## Required action
For every entry below, give an exact repeat and leave out the pictures.

::::

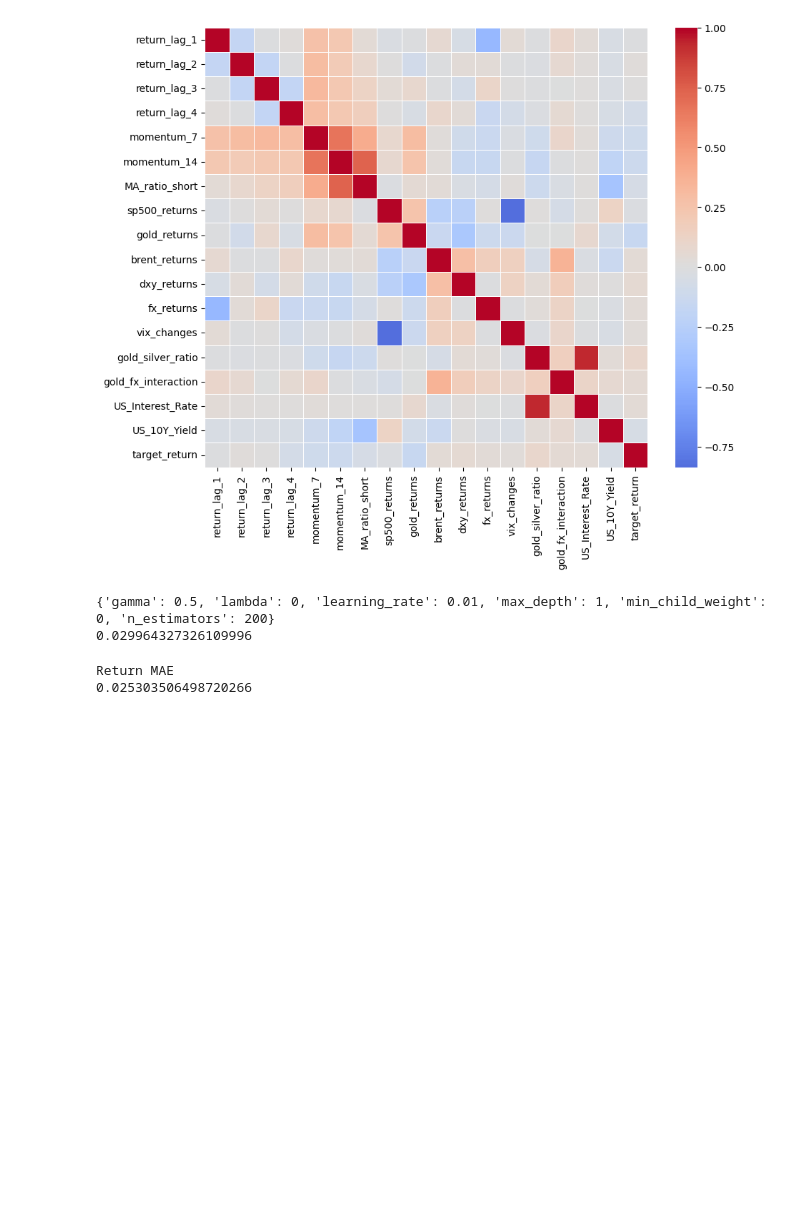
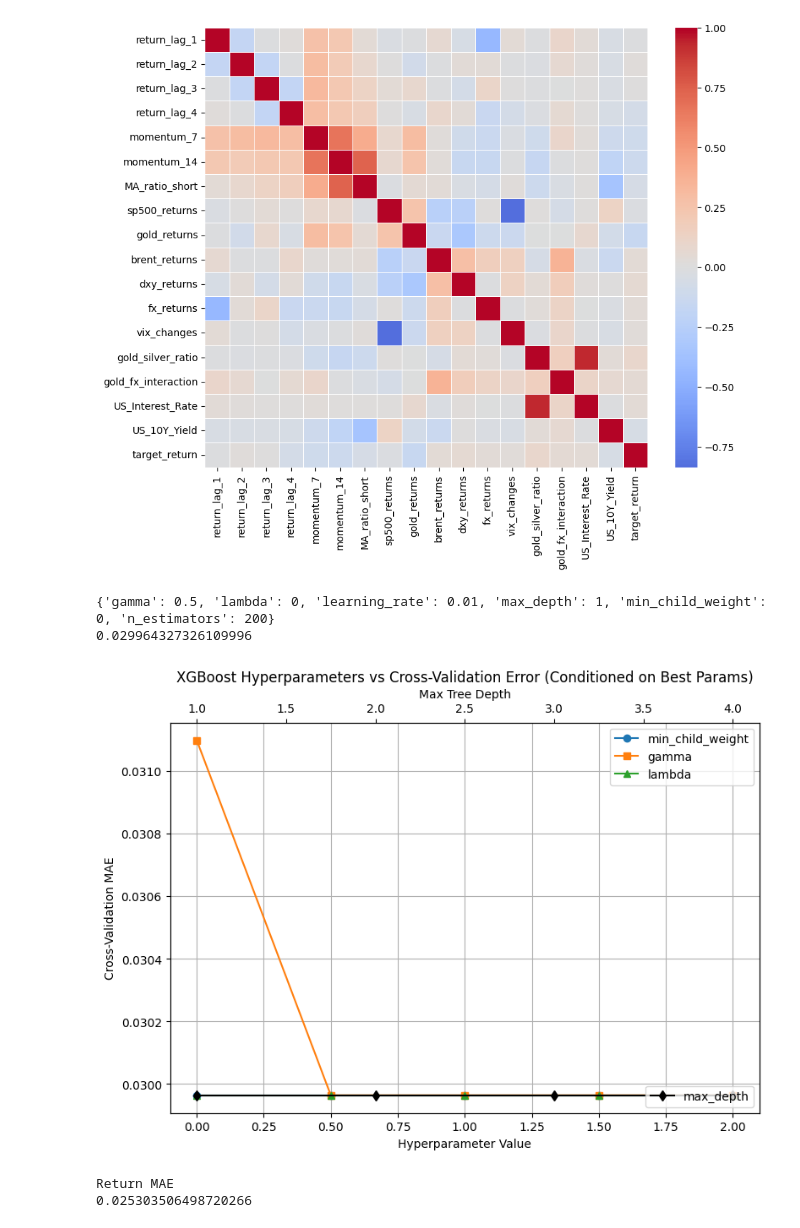
Before and after one commit to LiseVisagie/SLT-Ass1, a Jupyter notebook: Ass1_2.ipynb, the cells around one changed output. Saved outputs shown, nothing was run; the diff lists cells and outputs as text; code cells hidden in the pictures; blank space fills up the shorter version.

```diff
--- a/Ass1_2.ipynb
+++ b/Ass1_2.ipynb
@@ -234,14 +280,13 @@ from sklearn.model_selection import GridSearchCV
 train = df.iloc[:train_size]
 test = df.iloc[train_size:]
 
-
 param_grid = {
     "max_depth":range(1,5),
     "min_child_weight": [0,0.5,1,1.5,2],
     "learning_rate":[0.01],
     "n_estimators":[200],
-    "gamma":[0,0.5,1,1.5],
-    "lambda": [0,0.5,1,1.5]
+    "gamma":[0,0.5,1,1.5,2],
+    "lambda": [0,0.5,1,1.5,2]
 }
 # %% [markdown]
 ### Log return prediction
@@ -307,6 +352,60 @@ print(-grid_return.best_score_)
 # %% [output]
 {'gamma': 0.5, 'lambda': 0, 'learning_rate': 0.01, 'max_depth': 1, 'min_child_weight': 0, 'n_estimators': 200}
 0.029964327326109996
+# %%
+
+# Convert cv_results_ to DataFrame
+results = pd.DataFrame(grid_return.cv_results_)
+
+# Extract best parameters
+best_params = grid_return.best_params_
+
+# Convert scoring (neg MAE) to positive MAE
+results["mae"] = -results["mean_test_score"]
+
+# Cast parameters to numeric
+results["min_child_weight"] = results["param_min_child_weight"].astype(float)
+results["gamma"] = results["param_gamma"].astype(float)
+results["lambda"] = results["param_lambda"].astype(float)
+results["max_depth"] = results["param_max_depth"].astype(int)
+
+# Function: filter results to vary one param while fixing others at best values
+def vary_one_param(df, param, best_params):
+    mask = pd.Series(True, index=df.index)
+    for p, v in best_params.items():
+        if p != param:
+            mask &= (df[f"param_{p}"] == v)
+    return df.loc[mask, [param, "mae"]].sort_values(param)
+
+# Get filtered curves
+curve_min_child = vary_one_param(results, "min_child_weight", best_params)
+curve_gamma     = vary_one_param(results, "gamma", best_params)
+curve_lambda    = vary_one_param(results, "lambda", best_params)
+curve_depth     = vary_one_param(results, "max_depth", best_params)
+
+# Plot
+fig, ax1 = plt.subplots(figsize=(9,6))
+
+# Primary axis for continuous hyperparameters
+ax1.plot(curve_min_child["min_child_weight"], curve_min_child["mae"], marker="o", label="min_child_weight")
+ax1.plot(curve_gamma["gamma"], curve_gamma["mae"], marker="s", label="gamma")
+ax1.plot(curve_lambda["lambda"], curve_lambda["mae"], marker="^", label="lambda")
+
+ax1.set_xlabel("Hyperparameter Value")
+ax1.set_ylabel("Cross-Validation MAE")
+ax1.legend(loc="upper right")
+ax1.grid(True)
+
+# Secondary axis for max_depth
+ax2 = ax1.twiny()
+ax2.plot(curve_depth["max_depth"], curve_depth["mae"], marker="d", color="black", label="max_depth")
+ax2.set_xlabel("Max Tree Depth")
+ax2.legend(loc="lower right")
+
+plt.title("XGBoost Hyperparameters vs Cross-Validation Error (Conditioned on Best Params)")
+plt.show()
+# %% [output]
+[figure, added]
 # %%
 X_test = test[mean_features]
 y_test = test["target_return"]
```
Also changed, not shown: parts of 4 cells of this notebook.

::::

## Solution to the problem
Before and after one commit to LiseVisagie/SLT-Ass1, a Jupyter notebook: Ass1_2.ipynb, the cells around one changed output. Saved outputs shown, nothing was run; the diff lists cells and outputs as text; code cells hidden in the pictures; blank space fills up the shorter version.

```diff
--- a/Ass1_2.ipynb
+++ b/Ass1_2.ipynb
@@ -234,14 +280,13 @@ from sklearn.model_selection import GridSearchCV
 train = df.iloc[:train_size]
 test = df.iloc[train_size:]
 
-
 param_grid = {
     "max_depth":range(1,5),
     "min_child_weight": [0,0.5,1,1.5,2],
     "learning_rate":[0.01],
     "n_estimators":[200],
-    "gamma":[0,0.5,1,1.5],
-    "lambda": [0,0.5,1,1.5]
+    "gamma":[0,0.5,1,1.5,2],
+    "lambda": [0,0.5,1,1.5,2]
 }
 # %% [markdown]
 ### Log return prediction
@@ -307,6 +352,60 @@ print(-grid_return.best_score_)
 # %% [output]
 {'gamma': 0.5, 'lambda': 0, 'learning_rate': 0.01, 'max_depth': 1, 'min_child_weight': 0, 'n_estimators': 200}
 0.029964327326109996
+# %%
+
+# Convert cv_results_ to DataFrame
+results = pd.DataFrame(grid_return.cv_results_)
+
+# Extract best parameters
+best_params = grid_return.best_params_
+
+# Convert scoring (neg MAE) to positive MAE
+results["mae"] = -results["mean_test_score"]
+
+# Cast parameters to numeric
+results["min_child_weight"] = results["param_min_child_weight"].astype(float)
+results["gamma"] = results["param_gamma"].astype(float)
+results["lambda"] = results["param_lambda"].astype(float)
+results["max_depth"] = results["param_max_depth"].astype(int)
+
+# Function: filter results to vary one param while fixing others at best values
+def vary_one_param(df, param, best_params):
+    mask = pd.Series(True, index=df.index)
+    for p, v in best_params.items():
+        if p != param:
+            mask &= (df[f"param_{p}"] == v)
+    return df.loc[mask, [param, "mae"]].sort_values(param)
+
+# Get filtered curves
+curve_min_child = vary_one_param(results, "min_child_weight", best_params)
+curve_gamma     = vary_one_param(results, "gamma", best_params)
+curve_lambda    = vary_one_param(results, "lambda", best_params)
+curve_depth     = vary_one_param(results, "max_depth", best_params)
+
+# Plot
+fig, ax1 = plt.subplots(figsize=(9,6))
+
+# Primary axis for continuous hyperparameters
+ax1.plot(curve_min_child["min_child_weight"], curve_min_child["mae"], marker="o", label="min_child_weight")
+ax1.plot(curve_gamma["gamma"], curve_gamma["mae"], marker="s", label="gamma")
+ax1.plot(curve_lambda["lambda"], curve_lambda["mae"], marker="^", label="lambda")
+
+ax1.set_xlabel("Hyperparameter Value")
+ax1.set_ylabel("Cross-Validation MAE")
+ax1.legend(loc="upper right")
+ax1.grid(True)
+
+# Secondary axis for max_depth
+ax2 = ax1.twiny()
+ax2.plot(curve_depth["max_depth"], curve_depth["mae"], marker="d", color="black", label="max_depth")
+ax2.set_xlabel("Max Tree Depth")
+ax2.legend(loc="lower right")
+
+plt.title("XGBoost Hyperparameters vs Cross-Validation Error (Conditioned on Best Params)")
+plt.show()
+# %% [output]
+[figure, added]
 # %%
 X_test = test[mean_features]
 y_test = test["target_return"]
```
Also changed, not shown: parts of 4 cells of this notebook.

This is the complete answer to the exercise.